In her weekly statement on the coronavirus in the borough, she commented:
I’m sure that by now many of you will have seen the headlines about the Government’s roadmap out of lockdown. It is great to hear some indication of when restrictions will be eased and when our family, leisure and work life may start to open up again. Further information on the roadmap can be found here. Please do remember though that these are the earliest possible dates that things may take place and are dependent on the data rather than being set in stone.
Coronavirus is still very much circulating in Stockport and while rates are falling gradually, the decline is starting to plateau. Rates are now at *181.3 per 100,000 and we are also seeing around *76 new cases each day. The latest published data can be found on the GOV website.
The UK strain is 50-70% more infectious than previously and is now estimated to account for around 98% of cases in Stockport. As this variant is more readily spread, we must be even more strict about the actions we know work to stop the spread.
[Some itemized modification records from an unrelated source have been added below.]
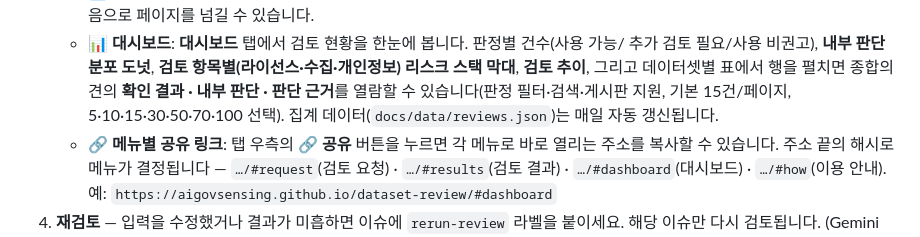
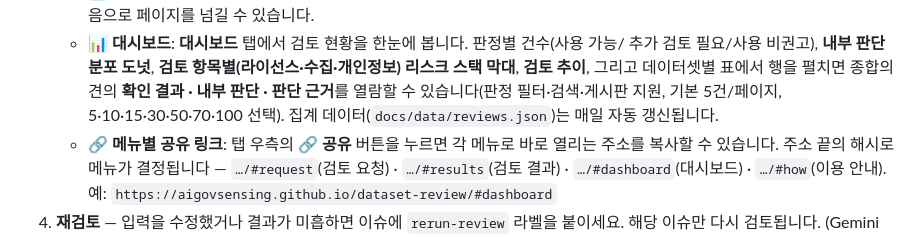
Before and after one commit to aigovsensing/dataset-review, a Markdown page: README.md, the part around the change. Drawn GitHub-style.

Commit message:
docs: reflect default dashboard page size (5) in README
Signed-off-by: Geunsik Lim <leemgs@gmail.com>

```diff
--- a/README.md
+++ b/README.md
@@ -214,7 +214,7 @@ printf '%s' '새암호' | sha256sum   # 출력된 해시를 docs/config.js 의 a
      추가 검토 필요/사용 비권고), **내부 판단 분포 도넛**, **검토 항목별(라이선스·수집·개인정보)
      리스크 스택 막대**, **검토 추이**, 그리고 데이터셋별 표에서 행을 펼치면 종합의견의
      **확인 결과 · 내부 판단 · 판단 근거**를 열람할 수 있습니다(판정 필터·검색·게시판 지원,
-     기본 15건/페이지, 5·10·15·30·50·70·100 선택). 집계 데이터(`docs/data/reviews.json`)는
+     기본 5건/페이지, 5·10·15·30·50·70·100 선택). 집계 데이터(`docs/data/reviews.json`)는
      매일 자동 갱신됩니다.
    - 🔗 **메뉴별 공유 링크**: 탭 우측의 **🔗 공유** 버튼을 누르면 각 메뉴로 바로 열리는
      주소를 복사할 수 있습니다. 주소 끝의 해시로 메뉴가 결정됩니다 —
```
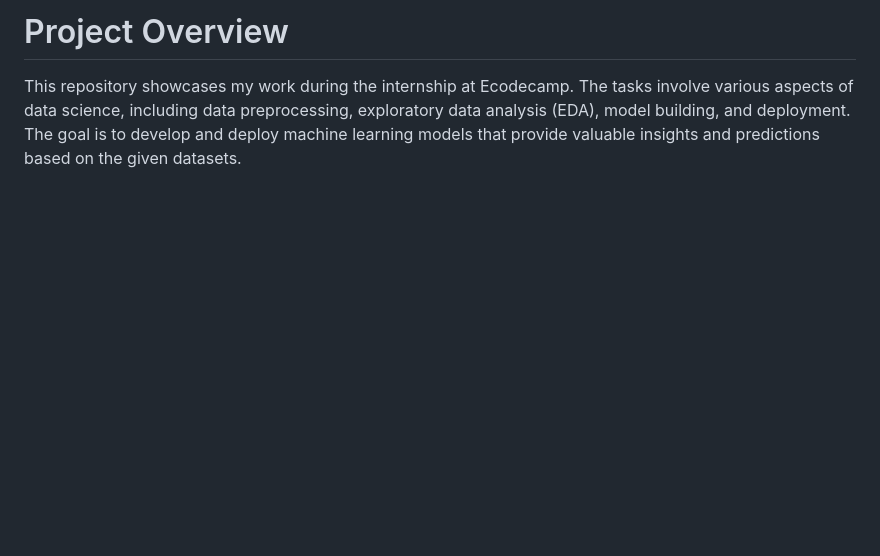
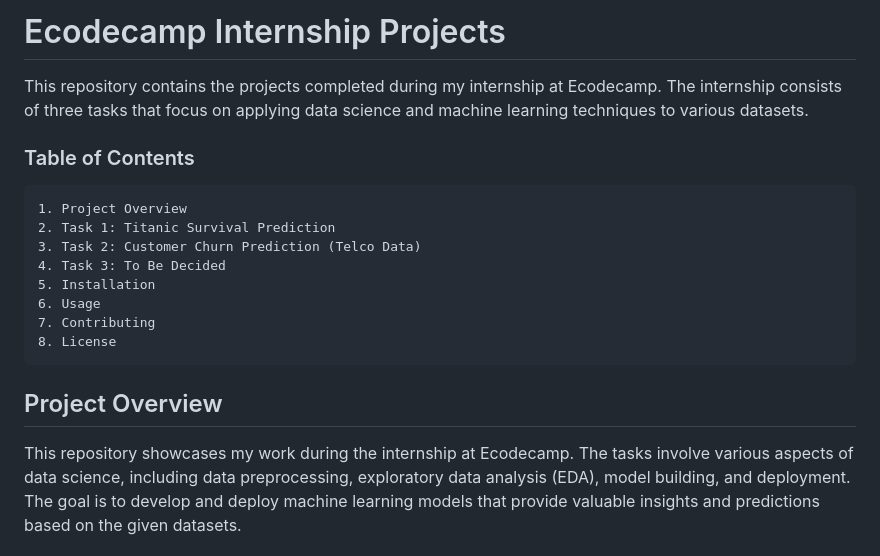
Before and after one commit to SheemaMasood381/EcodeCamp_Internship, a Markdown page: README.md, the part around the change. GitHub-like rendering; blank space fills up the shorter version.

```diff
--- a/README.md
+++ b/README.md
@@ -1,4 +1,19 @@
-# Project Overview
+# Ecodecamp Internship Projects
+This repository contains the projects completed during my internship at Ecodecamp. The internship consists of three tasks that focus on applying data science and machine learning techniques to various datasets.
+
+
+### Table of Contents
+    1. Project Overview
+    2. Task 1: Titanic Survival Prediction
+    3. Task 2: Customer Churn Prediction (Telco Data)
+    4. Task 3: To Be Decided
+    5. Installation
+    6. Usage
+    7. Contributing
+    8. License
+
+
+## Project Overview
 This repository showcases my work during the internship at Ecodecamp. The tasks involve various aspects of data science, including data preprocessing, exploratory data analysis (EDA), model building, and deployment. The goal is to develop and deploy machine learning models that provide valuable insights and predictions based on the given datasets.
 
 ## Task 1: Titanic Survival Prediction
```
Across much of the north, rates are declining at a slower pace than other parts of the country and so we need to be extremely vigilant about the measures that remain and will remain in place for a fair while yet. We are still under lockdown restrictions so you must stay at home apart from for essential shopping and exercise. We must also continue to work from home if able.
Every time the virus has an opportunity to mutate it will do, so there is still the chance of more variants emerging. The best way to limit the development and spread of new variants is to reduce the number of new infections. We must still take actions that stop the virus transmitting in order to protect ourselves and each other.
So even once restrictions are eased and we can meet another person socially or for exercise outdoors from 8 March and six people or two households can meet outdoors from 29 March, we must not see it as a free for all. We must still be mindful about keeping up measures for helping to stem the spread of Coronavirus– the importance of keeping socially distanced (two metres), hand washing and wearing face coverings. Do not enter enclosed spaces without a mask (unless exempt). Stay in well ventilated places – if you’re inside this means having the windows open for at least 15/20 minute every hour. This will all help to keep you and others safe. Further information on reducing the risk of transmission can be found here.
We really want to see rates get to as low a level as possible, and we need to keep up these measures, whilst the vaccine rollout continues.
Our vaccination rollout continues to progress really well and we’ve vaccinated more than 90,000 people in Stockport. Having met the government target for offering all over 70s their first dose of vaccine by 15 February, we are now calling Cohorts 5-6 – all those 65 years of age and over and all individuals aged 16 years to 64 years with underlying health conditions which put them at higher risk of serious disease and mortality. If you fall within one of the existing priority groups, you will receive an invite from the NHS for your vaccination; there is no need to ring your doctor as you will be contacted. We know that people will have questions about the vaccines that are currently available and this FAQ has been prepared to help to answer these queries here.
We know this can all be tough on your mental health and wellbeing and it’s understandable that we feel anxious, stressed, or lonely sometimes during these unsettling, unprecedented times. So please remember that if you’re finding things difficult right now, we have lots of offers of help and support, so please do reach out. We’ve listed them all here. For further information on how you might look after yourself, please visit our Health and Wellbeing pages or Healthy Stockport.
A key step to breaking the chains of transmission is self-isolating. If you have a new continuous cough, high temperature, or a change or loss of smell/taste – however mild, stay at home and book a test via GOV.UK or by phoning 119. You and your household members must self-isolate while you await your results. If found positive, stay home for 10 days. Household members must stay at home for 10 days. Minimise transmission within your home by staggering use of the bathroom, giving each person their own towel, and keeping kitchens and bathrooms clean.
If told to self-isolate through the NHS Covid 19 app you must follow the instruction.
The council’s Coronavirus helpline and website can be accessed on 0161 217 6046 from Monday – Thursday from 9.00am – 5pm and Friday from 9.00am – 4:30pm. If you’re deaf or have difficulty hearing, you can use our textphone on 07860 022 876. Find out more by visiting our helpline page.
*This is the latest figure for Stockport validated on 26.2.21.